*** Supplied records ***

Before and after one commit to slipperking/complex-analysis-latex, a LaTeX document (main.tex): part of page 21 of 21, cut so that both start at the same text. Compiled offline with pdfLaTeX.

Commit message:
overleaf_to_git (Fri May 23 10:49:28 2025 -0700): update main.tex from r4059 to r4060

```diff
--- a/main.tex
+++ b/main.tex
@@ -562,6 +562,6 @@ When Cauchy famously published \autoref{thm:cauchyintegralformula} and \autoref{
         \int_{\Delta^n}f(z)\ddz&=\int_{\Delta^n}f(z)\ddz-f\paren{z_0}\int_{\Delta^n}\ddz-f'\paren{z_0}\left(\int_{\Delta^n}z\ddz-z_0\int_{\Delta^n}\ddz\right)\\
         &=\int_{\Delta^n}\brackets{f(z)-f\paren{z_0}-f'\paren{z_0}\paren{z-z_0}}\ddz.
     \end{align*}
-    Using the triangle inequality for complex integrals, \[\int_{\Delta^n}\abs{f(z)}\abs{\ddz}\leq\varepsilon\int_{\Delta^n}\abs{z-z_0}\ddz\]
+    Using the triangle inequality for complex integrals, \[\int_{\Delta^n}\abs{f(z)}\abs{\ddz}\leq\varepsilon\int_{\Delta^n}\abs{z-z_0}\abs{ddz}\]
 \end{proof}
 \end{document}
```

***
*** Supplied records ***

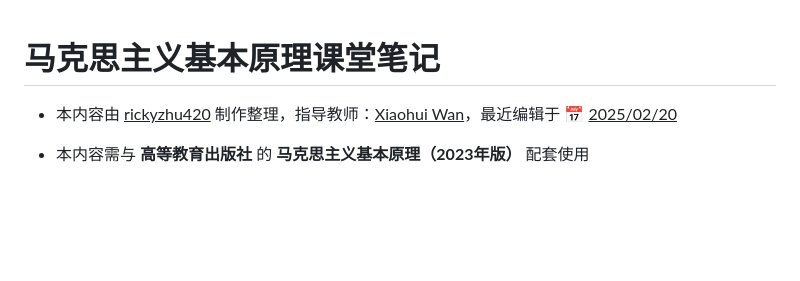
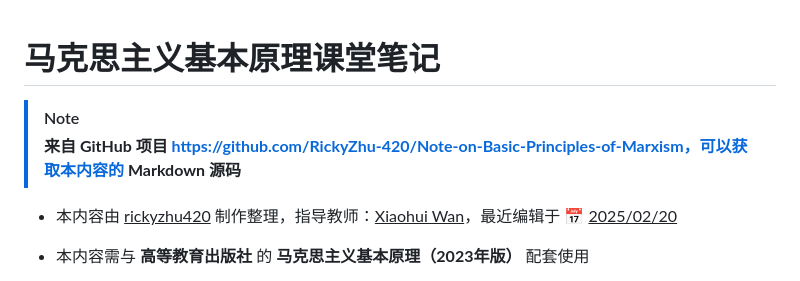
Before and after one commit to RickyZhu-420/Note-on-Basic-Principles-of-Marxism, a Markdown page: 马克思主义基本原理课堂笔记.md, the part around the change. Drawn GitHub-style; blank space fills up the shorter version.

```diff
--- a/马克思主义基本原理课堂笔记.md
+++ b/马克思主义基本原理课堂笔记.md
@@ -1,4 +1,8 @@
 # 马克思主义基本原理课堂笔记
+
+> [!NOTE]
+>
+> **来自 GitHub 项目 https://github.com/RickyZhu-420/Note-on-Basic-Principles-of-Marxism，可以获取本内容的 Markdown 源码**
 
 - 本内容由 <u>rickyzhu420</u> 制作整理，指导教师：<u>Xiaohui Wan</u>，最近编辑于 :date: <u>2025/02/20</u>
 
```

***

Each line of the entries above that has the word "complex" is to be copied.

Before and after one commit to slipperking/complex-analysis-latex, a LaTeX document (main.tex): part of page 21 of 21, cut so that both start at the same text. Compiled offline with pdfLaTeX.
-    Using the triangle inequality for complex integrals, \[\int_{\Delta^n}\abs{f(z)}\abs{\ddz}\leq\varepsilon\int_{\Delta^n}\abs{z-z_0}\ddz\]
+    Using the triangle inequality for complex integrals, \[\int_{\Delta^n}\abs{f(z)}\abs{\ddz}\leq\varepsilon\int_{\Delta^n}\abs{z-z_0}\abs{ddz}\]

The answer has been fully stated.